[Stored items from a collection]
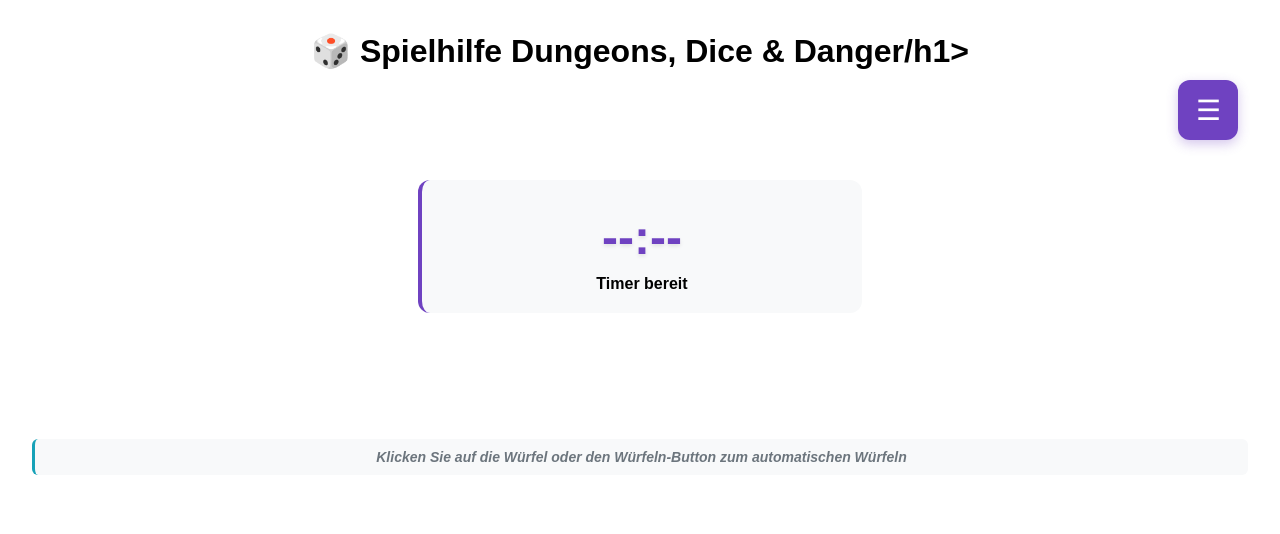
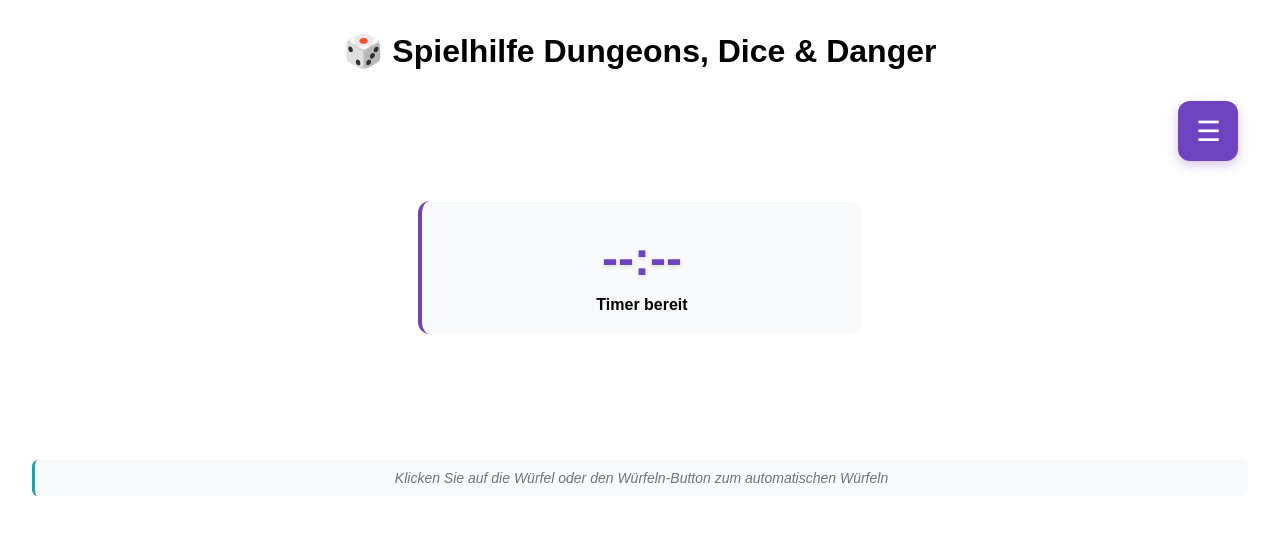
Before and after one commit to keili2k/ddd-dice-sync, a website: page index.html in a window 1280 px wide. Drawn offline with Linux system fonts and the light colour scheme.

Commit message:
Update index.html

```diff
--- a/index.html
+++ b/index.html
@@ -6,7 +6,7 @@
   <link rel="stylesheet" href="styles.css">
 </head>
 <body>
-  <h1>🎲 Spielhilfe Dungeons, Dice & Danger/h1>
+  <h1>🎲 Spielhilfe Dungeons, Dice & Danger</h1>
 
   <div class="header-controls">
     <button id="menuButton" class="menu-button">☰</button>
```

→ **WHAT YOU NEED TO DO**:
Copy each line of the data that contains the word "index", leaving the other lines out.

→ **ANSWER BELOW**:
Before and after one commit to keili2k/ddd-dice-sync, a website: page index.html in a window 1280 px wide. Drawn offline with Linux system fonts and the light colour scheme.
Update index.html
--- a/index.html
+++ b/index.html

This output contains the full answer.